> _WHAT THE TASK REQUIRES_
Say how many lines of the entries below include "bucket", giving nothing but that number.

> _MATERIAL FOR THIS EXERCISE_
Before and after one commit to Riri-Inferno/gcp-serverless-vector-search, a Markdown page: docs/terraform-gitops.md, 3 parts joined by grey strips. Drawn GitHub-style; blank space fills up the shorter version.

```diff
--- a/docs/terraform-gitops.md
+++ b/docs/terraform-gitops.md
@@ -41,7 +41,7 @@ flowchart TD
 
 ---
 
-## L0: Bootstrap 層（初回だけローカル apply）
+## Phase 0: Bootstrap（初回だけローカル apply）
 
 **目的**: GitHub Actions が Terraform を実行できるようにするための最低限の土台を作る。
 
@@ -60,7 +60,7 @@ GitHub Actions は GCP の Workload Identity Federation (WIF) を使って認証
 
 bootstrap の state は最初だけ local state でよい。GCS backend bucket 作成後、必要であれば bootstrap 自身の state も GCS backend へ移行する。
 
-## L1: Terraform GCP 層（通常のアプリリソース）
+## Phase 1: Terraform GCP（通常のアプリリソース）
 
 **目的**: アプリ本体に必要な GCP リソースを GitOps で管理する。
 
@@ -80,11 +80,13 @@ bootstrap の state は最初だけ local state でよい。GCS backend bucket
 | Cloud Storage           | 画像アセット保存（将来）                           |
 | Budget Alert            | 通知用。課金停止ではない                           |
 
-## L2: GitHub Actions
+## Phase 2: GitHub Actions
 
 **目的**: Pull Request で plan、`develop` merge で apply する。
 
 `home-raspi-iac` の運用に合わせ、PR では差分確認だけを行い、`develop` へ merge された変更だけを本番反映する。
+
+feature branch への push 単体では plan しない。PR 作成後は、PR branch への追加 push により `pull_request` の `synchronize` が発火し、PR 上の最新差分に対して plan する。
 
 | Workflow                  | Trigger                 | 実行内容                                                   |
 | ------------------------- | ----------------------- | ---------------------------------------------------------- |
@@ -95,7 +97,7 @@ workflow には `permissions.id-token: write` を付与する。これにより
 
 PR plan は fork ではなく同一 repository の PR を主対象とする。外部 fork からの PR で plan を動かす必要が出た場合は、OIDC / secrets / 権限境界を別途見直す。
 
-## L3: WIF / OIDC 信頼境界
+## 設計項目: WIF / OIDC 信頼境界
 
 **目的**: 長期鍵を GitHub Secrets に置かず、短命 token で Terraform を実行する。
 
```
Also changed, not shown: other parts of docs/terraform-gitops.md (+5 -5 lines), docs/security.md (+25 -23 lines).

> _EXERCISE RESPONSE_
2